The film covers the breadth of Congressman John Lewis’ career of activism — from leading sit-ins in Nashville to desegregate lunch counters, to risking his life in the Freedom Rides, to his long career of public service representing the state of Georgia’s fifth congressional district. As a young leader within the Student Nonviolent Coordinating Committee (SNCC), Lewis and other activists were offered the chance to pay a $50 fee or go to jail for a month. They chose jail because they believed in the power of redemptive suffering to change hearts and minds. The film also captures the brutal moment in which Lewis nearly lost his life leading marchers across the Edmund Pettus Bridge on what has now become known as Bloody Sunday. Lewis’ concussion helped to awaken the conscience of the nation in support of voting rights. President Lyndon Johnson soon afterward addressed all of Congress, quoting for the first time the iconic words of the movement that “we shall overcome.” The film also shows John Lewis’ remarks at the March on Washington, which continue to feel relevant today, saying “we are involved in a serious social revolution … Wake up America, we will not stop and we cannot be patient.”

But it’s John Lewis’ pivotal role in helping to pass the Voting Rights Act of 1965 and the ongoing crisis of voter suppression that rightfully takes center stage in the film. Voter suppression is like a mutated gene that continues to evolve into ever more sophisticated and insidious forms. As Lewis says in the film, there are forces today that are trying to take us back to another dark period. The poll taxes, literacy tests, and outright violence of the 1950s and 1960s has been replaced today by the rise of strict voter ID laws, purges of voter rolls, curtailment of early voting, last-minute moving and closing of polling sites in communities of color, and many more voter suppression tactics.
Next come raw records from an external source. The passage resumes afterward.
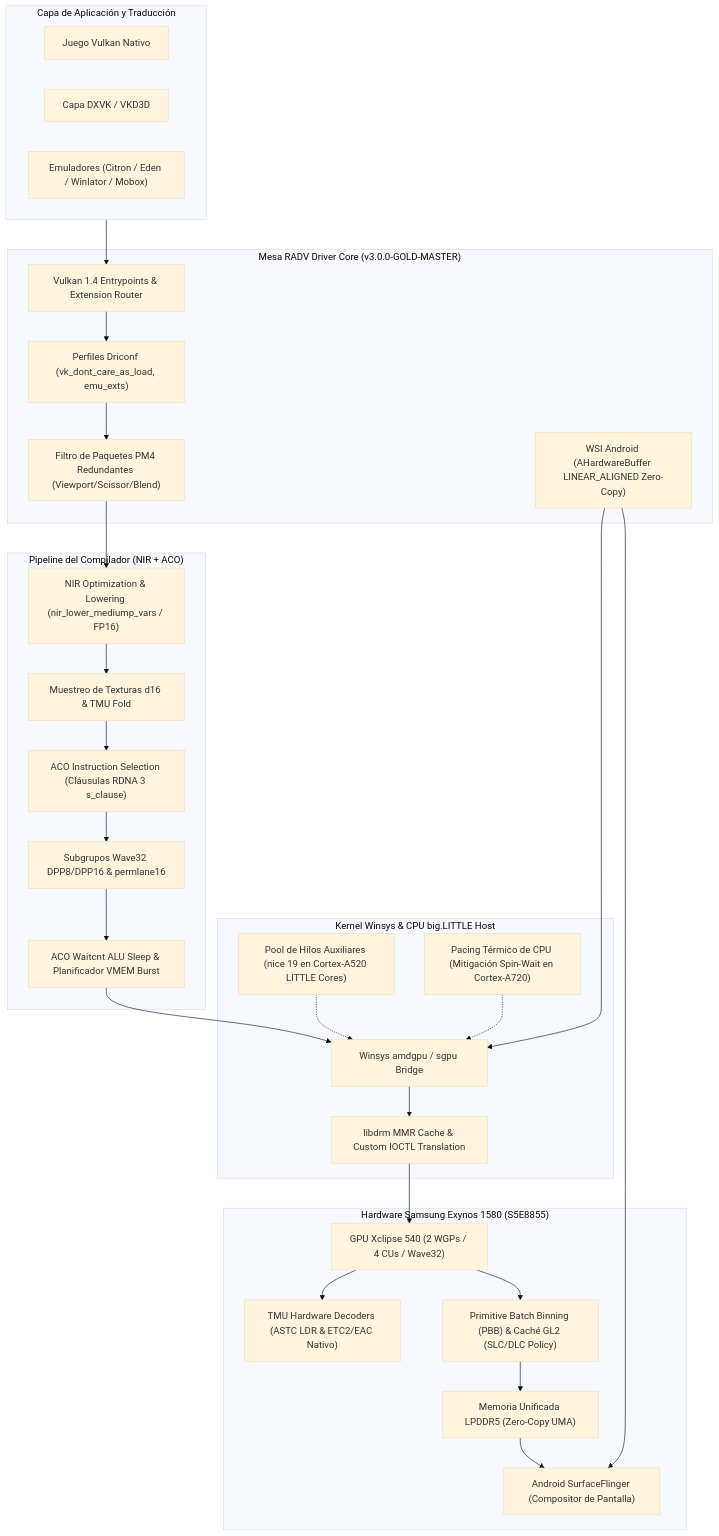
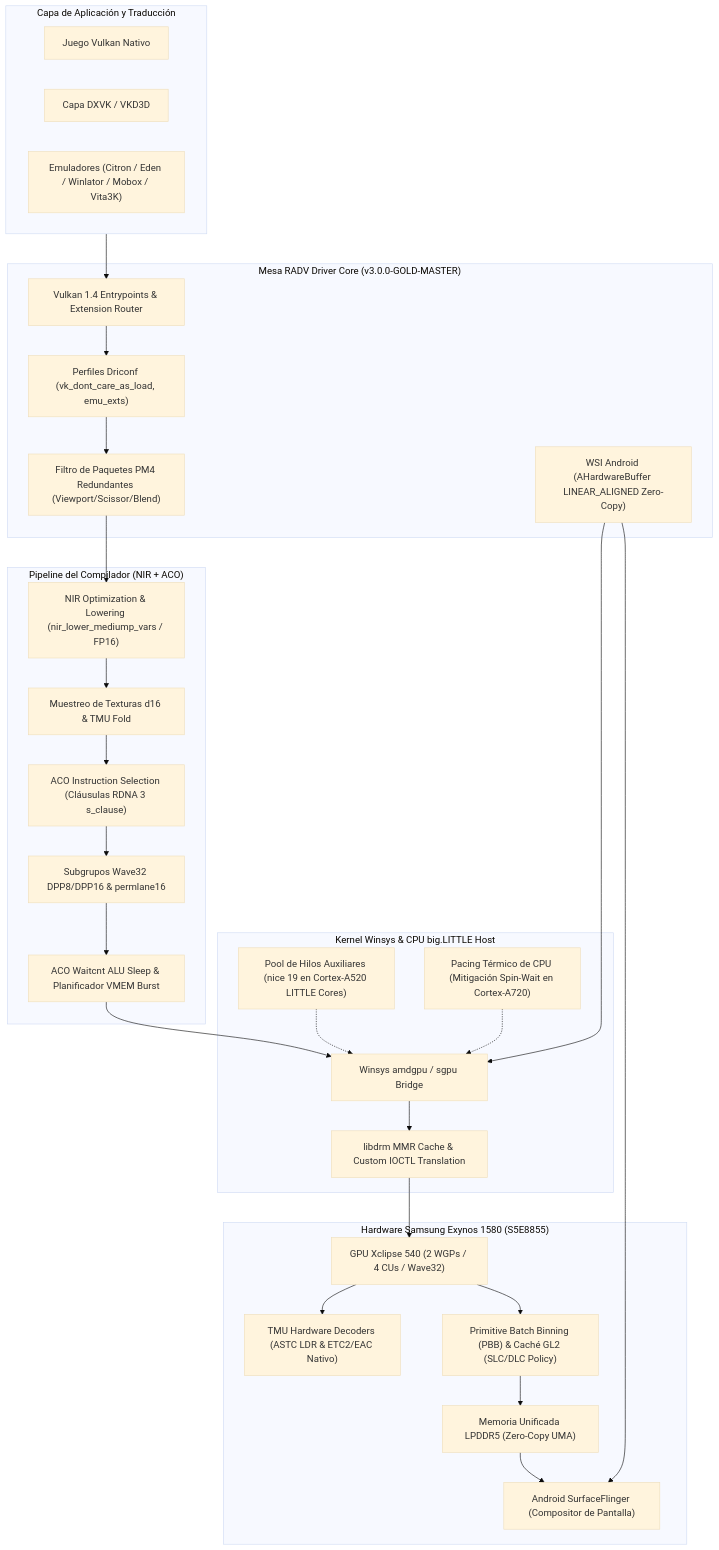
Before and after one commit to sepuro/radv-xclipse: the diagram in README.md, drawn with Mermaid (base theme). The commit also changed other lines of this file, not shown here.

Commit message:
docs(readme): document full 23-patch modular architecture for v3.0.0-GOLD-MASTER

````diff
--- a/README.md
+++ b/README.md
@@ -28,55 +28,55 @@
 ```mermaid
 flowchart TD
     subgraph APP["Capa de Aplicación y Traducción"]
         A1["Juego Vulkan Nativo"] 
         A2["Capa DXVK / VKD3D"] 
-        A3["Emuladores (Citron / Eden / Winlator / Mobox)"]
+        A3["Emuladores (Citron / Eden / Winlator / Mobox / Vita3K)"]
     end
 
     subgraph DRIVER["Mesa RADV Driver Core (v3.0.0-GOLD-MASTER)"]
         B1["Vulkan 1.4 Entrypoints & Extension Router"]
         B2["Perfiles Driconf (vk_dont_care_as_load, emu_exts)"]
         B3["Filtro de Paquetes PM4 Redundantes (Viewport/Scissor/Blend)"]
         B4["WSI Android (AHardwareBuffer LINEAR_ALIGNED Zero-Copy)"]
     end
 
     subgraph COMPILER["Pipeline del Compilador (NIR + ACO)"]
         C1["NIR Optimization & Lowering (nir_lower_mediump_vars / FP16)"]
         C2["Muestreo de Texturas d16 & TMU Fold"]
         C3["ACO Instruction Selection (Cláusulas RDNA 3 s_clause)"]
         C4["Subgrupos Wave32 DPP8/DPP16 & permlane16"]
         C5["ACO Waitcnt ALU Sleep & Planificador VMEM Burst"]
     end
 
     subgraph SYSTEM["Kernel Winsys & CPU big.LITTLE Host"]
         D1["Winsys amdgpu / sgpu Bridge"]
         D2["libdrm MMR Cache & Custom IOCTL Translation"]
         D3["Pool de Hilos Auxiliares (nice 19 en Cortex-A520 LITTLE Cores)"]
         D4["Pacing Térmico de CPU (Mitigación Spin-Wait en Cortex-A720)"]
     end
 
     subgraph HARDWARE["Hardware Samsung Exynos 1580 (S5E8855)"]
         E1["GPU Xclipse 540 (2 WGPs / 4 CUs / Wave32)"]
         E2["TMU Hardware Decoders (ASTC LDR & ETC2/EAC Nativo)"]
         E3["Primitive Batch Binning (PBB) & Caché GL2 (SLC/DLC Policy)"]
         E4["Memoria Unificada LPDDR5 (Zero-Copy UMA)"]
         E5["Android SurfaceFlinger (Compositor de Pantalla)"]
     end
 
     APP --> B1
     B1 --> B2
     B2 --> B3
     B3 --> C1
     C1 --> C2 --> C3 --> C4 --> C5
     C5 --> D1
     B4 --> D1
     D1 --> D2
     D3 -.-> D1
     D4 -.-> D1
     D2 --> E1
     E1 --> E2
     E1 --> E3
     E3 --> E4
     B4 --> E5
     E4 --> E5
 ```
````
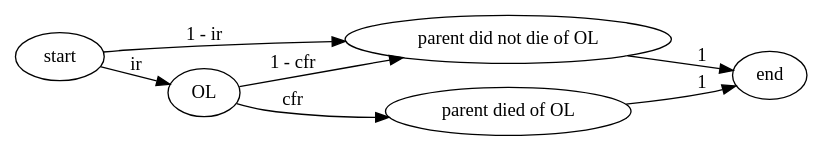
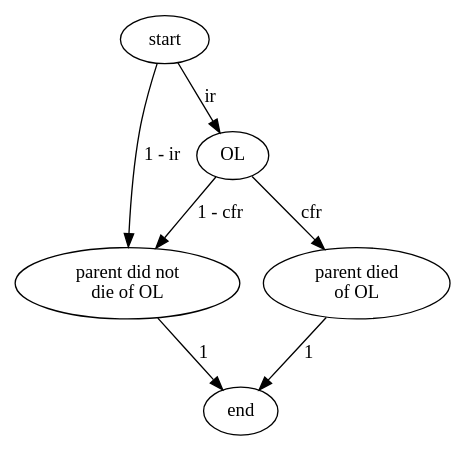
One commit to ihmeuw/vivarium_research changed the diagram in docs/source/models/causes/maternal_disorders/gbd_2021_mncnh/obstructed_labor.rst. Above: the diagram before and after it, drawn with Graphviz. The commit also changed 9 other files, not shown here.

First line of the commit message:
Make graphviz cause model diagrams more compact and vertical

```diff
--- a/docs/source/models/causes/maternal_disorders/gbd_2021_mncnh/obstructed_labor.rst
+++ b/docs/source/models/causes/maternal_disorders/gbd_2021_mncnh/obstructed_labor.rst
@@ -156,16 +156,15 @@
 .. graphviz::
 
     digraph OL_decisions {
-        rankdir = LR;
         start [label="start"]
         end [label="end"]
-        alive [label="parent did not die of OL"]
-        dead [label="parent died of OL"]
+        alive [label="parent did not\ndie of OL"]
+        dead [label="parent died\nof OL"]
 
         start -> alive  [label = "1 - ir"]
         start -> OL [label = "ir"]
         OL -> alive [label = "1 - cfr"]
         OL -> dead [label = "cfr"]
         alive -> end  [label = "1"]
         dead -> end  [label = "1"]
     }
```
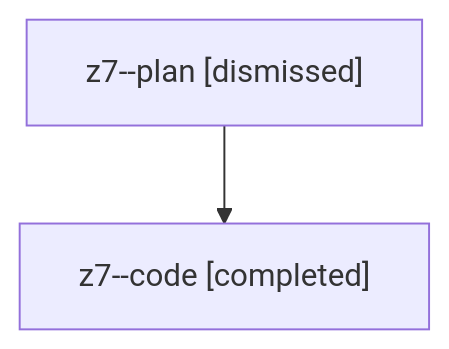
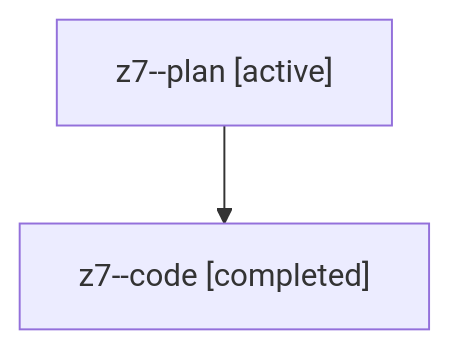
One commit to sase-org/sase--agents changed the diagram in families/bbugyi200.athena.z7.md. Above: the diagram before and after it, drawn with Mermaid. The commit also changed other lines of this file and 35830 other files, not shown here.

````diff
--- a/families/bbugyi200.athena.z7.md
+++ b/families/bbugyi200.athena.z7.md
@@ -9,6 +9,6 @@
 ```mermaid
 flowchart TD
-  n0["z7--plan [dismissed]"]
+  n0["z7--plan [active]"]
   n1["z7--code [completed]"]
   n0 --> n1
 ```
````
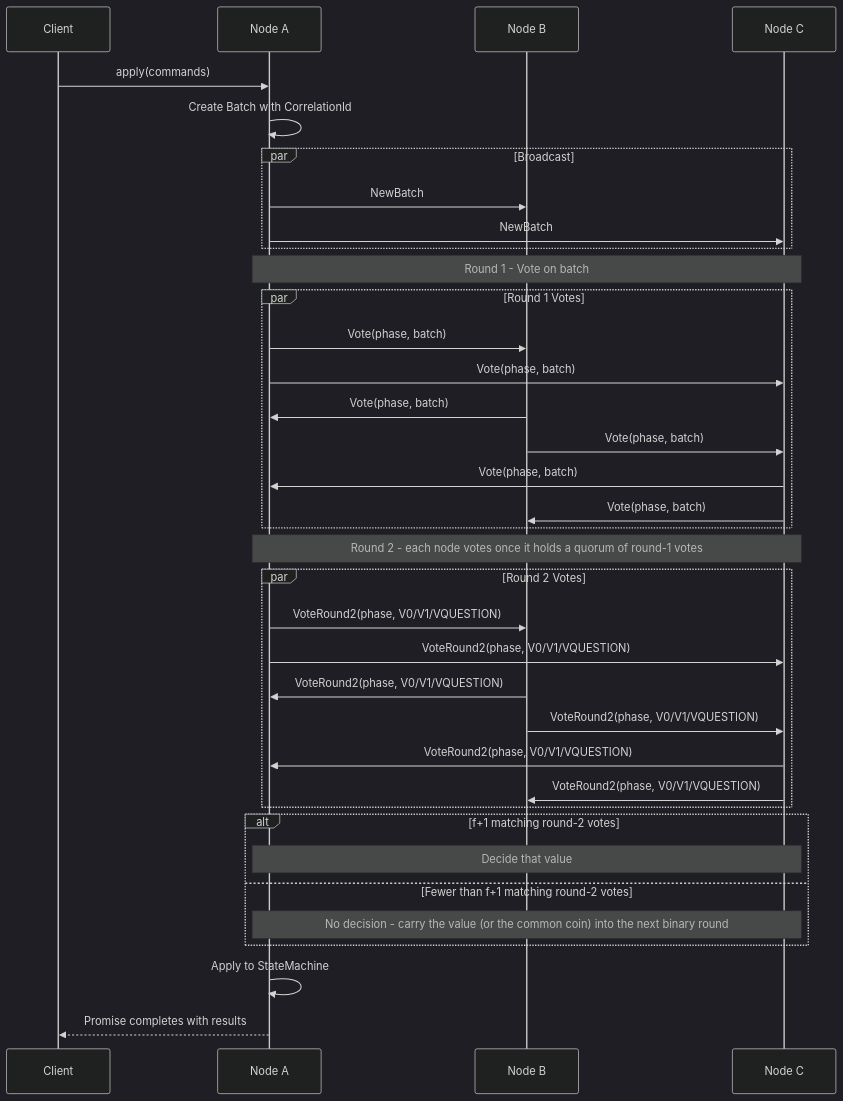
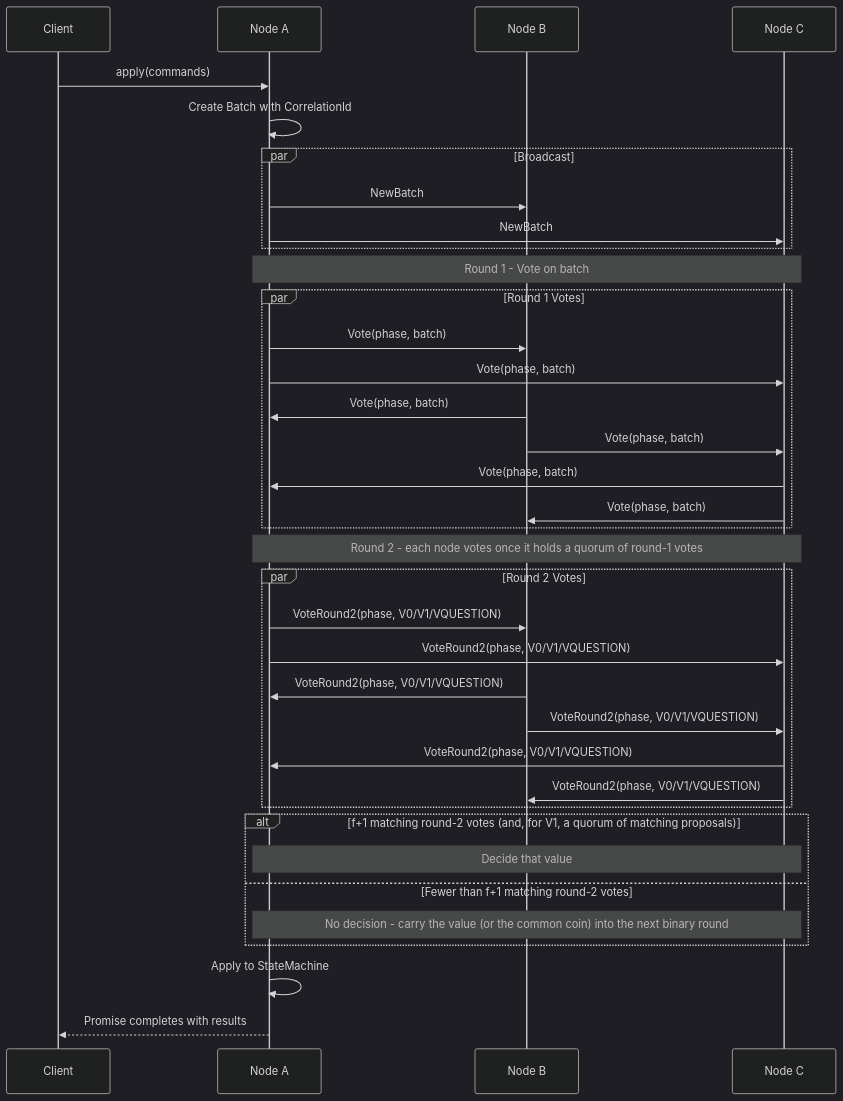
The first of 6 diagrams in aether/docs/architecture/01-consensus.md (pragmaticalabs/pragmatica), drawn with Mermaid (dark theme) before and after one commit. The commit also changed other lines of this file and 1 other file, not shown here.

Commit message:
docs: state the proposal-quorum condition, trusted-Decision replicas and coin rule; mark fast-path field removed (#2617)

````diff
--- a/aether/docs/architecture/01-consensus.md
+++ b/aether/docs/architecture/01-consensus.md
@@ -24,46 +24,46 @@
 ```mermaid
 sequenceDiagram
     participant Client
     participant NodeA as Node A
     participant NodeB as Node B
     participant NodeC as Node C
 
     Client->>NodeA: apply(commands)
     NodeA->>NodeA: Create Batch with CorrelationId
 
     par Broadcast
         NodeA->>NodeB: NewBatch
         NodeA->>NodeC: NewBatch
     end
 
     Note over NodeA,NodeC: Round 1 - Vote on batch
 
     par Round 1 Votes
         NodeA->>NodeB: Vote(phase, batch)
         NodeA->>NodeC: Vote(phase, batch)
         NodeB->>NodeA: Vote(phase, batch)
         NodeB->>NodeC: Vote(phase, batch)
         NodeC->>NodeA: Vote(phase, batch)
         NodeC->>NodeB: Vote(phase, batch)
     end
 
     Note over NodeA,NodeC: Round 2 - each node votes once it holds a quorum of round-1 votes
 
     par Round 2 Votes
         NodeA->>NodeB: VoteRound2(phase, V0/V1/VQUESTION)
         NodeA->>NodeC: VoteRound2(phase, V0/V1/VQUESTION)
         NodeB->>NodeA: VoteRound2(phase, V0/V1/VQUESTION)
         NodeB->>NodeC: VoteRound2(phase, V0/V1/VQUESTION)
         NodeC->>NodeA: VoteRound2(phase, V0/V1/VQUESTION)
         NodeC->>NodeB: VoteRound2(phase, V0/V1/VQUESTION)
     end
 
-    alt f+1 matching round-2 votes
+    alt f+1 matching round-2 votes (and, for V1, a quorum of matching proposals)
         Note over NodeA,NodeC: Decide that value
     else Fewer than f+1 matching round-2 votes
         Note over NodeA,NodeC: No decision - carry the value (or the common coin) into the next binary round
     end
 
     NodeA->>NodeA: Apply to StateMachine
     NodeA-->>Client: Promise completes with results
 ```
````
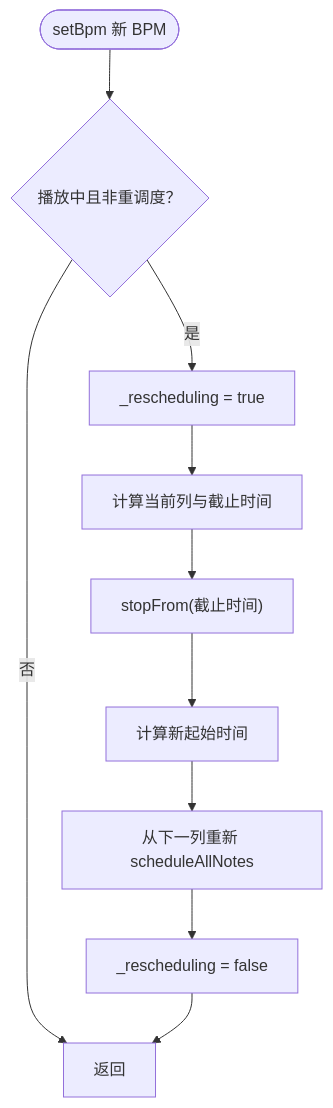
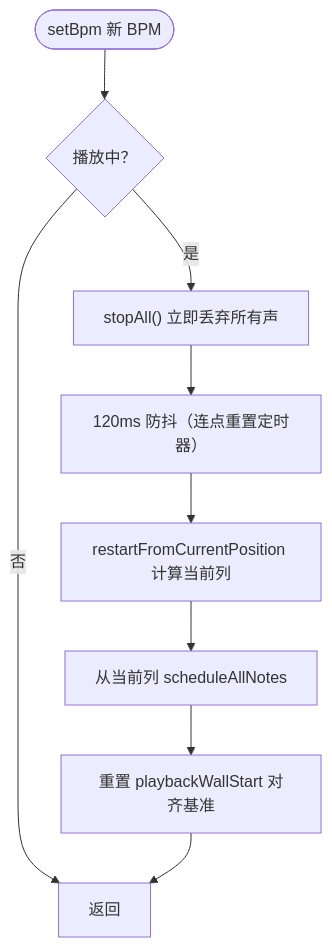
The seventh of 7 diagrams in wiki/核心架构设计/模块化设计/核心引擎模块/播放控制器.md (wingmeng/SUBOR-Music-Board), drawn with Mermaid before and after one commit. The commit also changed other lines of this file and 45 other files, not shown here.

````diff
--- a/wiki/核心架构设计/模块化设计/核心引擎模块/播放控制器.md
+++ b/wiki/核心架构设计/模块化设计/核心引擎模块/播放控制器.md
@@ -450,12 +448,11 @@
 ```mermaid
 flowchart TD
-Start(["setBpm 新 BPM"]) --> CheckPlaying{"播放中且非重调度？"}
+Start(["setBpm 新 BPM"]) --> CheckPlaying{"播放中？"}
 CheckPlaying --> |否| End["返回"]
-CheckPlaying --> |是| Mark["_rescheduling = true"]
-Mark --> CalcCur["计算当前列与截止时间"]
-CalcCur --> StopFuture["stopFrom(截止时间)"]
-StopFuture --> RecalcStart["计算新起始时间"]
-RecalcStart --> Resched["从下一列重新 scheduleAllNotes"]
-Resched --> Unmark["_rescheduling = false"]
-Unmark --> End
+CheckPlaying --> |是| StopAll["stopAll() 立即丢弃所有声"]
+StopAll --> Debounce["120ms 防抖（连点重置定时器）"]
+Debounce --> CalcCur["restartFromCurrentPosition 计算当前列"]
+CalcCur --> Resched["从当前列 scheduleAllNotes"]
+Resched --> SyncWall["重置 playbackWallStart 对齐基准"]
+SyncWall --> End
 ```
````
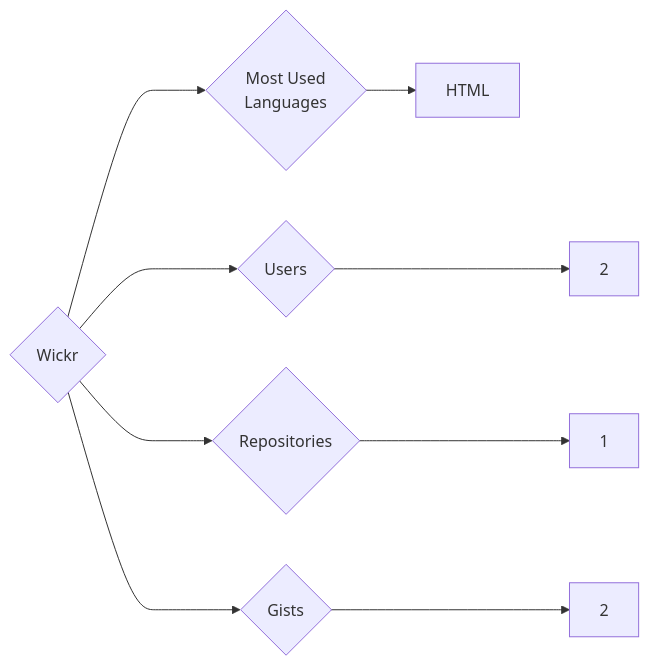
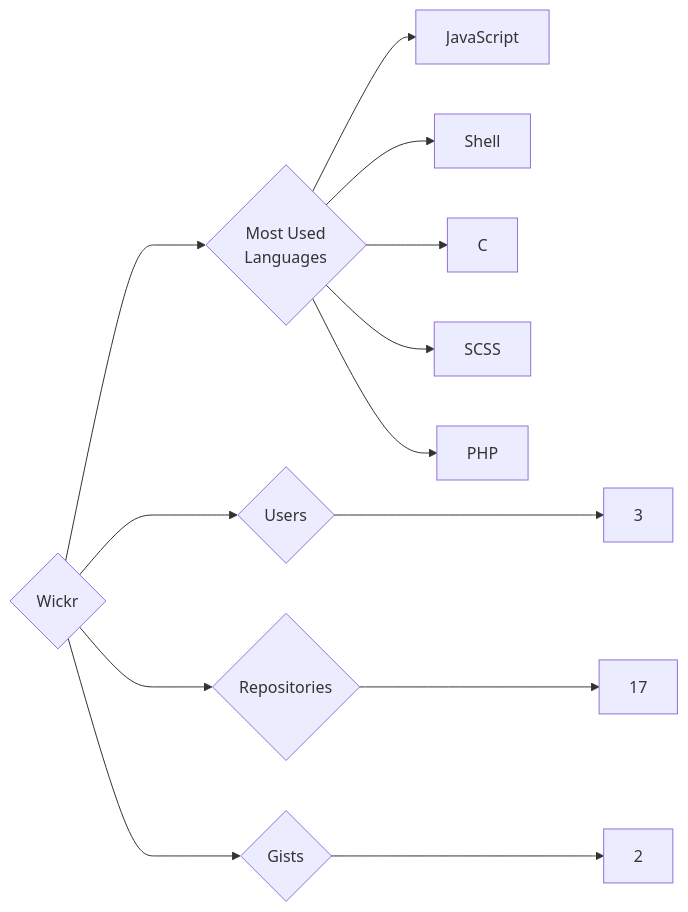
The diagram in targets/Wickr/README.md (trickest/insiders), drawn with Mermaid before and after one commit. The commit also changed 1696 other files, not shown here.

````diff
--- a/targets/Wickr/README.md
+++ b/targets/Wickr/README.md
@@ -3,9 +3,13 @@
 ```mermaid
 graph LR
 COMPANY_NAME{Wickr}
-COMPANY_NAME ---> U{Users} ---> UN[2]
-COMPANY_NAME ---> R{Repositories} ---> RN[1]
+COMPANY_NAME ---> U{Users} ---> UN[3]
+COMPANY_NAME ---> R{Repositories} ---> RN[17]
 COMPANY_NAME ---> G{Gists} ---> GN[2]
 COMPANY_NAME ---> ML{Most Used<br>Languages}
-ML --> HTML[HTML]
+ML --> JavaScript[JavaScript]
+ML --> Shell[Shell]
+ML --> C[C]
+ML --> SCSS[SCSS]
+ML --> PHP[PHP]
 ```
````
These tactics have marred, and even determined, far too many races in recent elections, including in 2016. As Lewis rightfully points out, “the vote is still the most powerful nonviolent tool we have in a democracy.” The film is a perfect steroid to bolster ongoing efforts to combat voter suppression, including through Sojourners and the National African American Clergy Network’s initiative Lawyers and Collars and Turnout Sunday.

Congressman Lewis’ philosophy is very simple: “When you see something that isn’t right, that’s unjust, say something, do something.” Now is the time to join Lewis in his lifelong commitment to speak up and get into what he constantly refers to as “good trouble.” Ensuring a free, fair, and safe election is one of the most immediate examples of necessary trouble.

The movie ends with Congressman Lewis’s hopeful words that, “We will create the beloved community, we will redeem the soul of America … I still believe we shall overcome.” My hope is that this film and our responses to it will help make this so.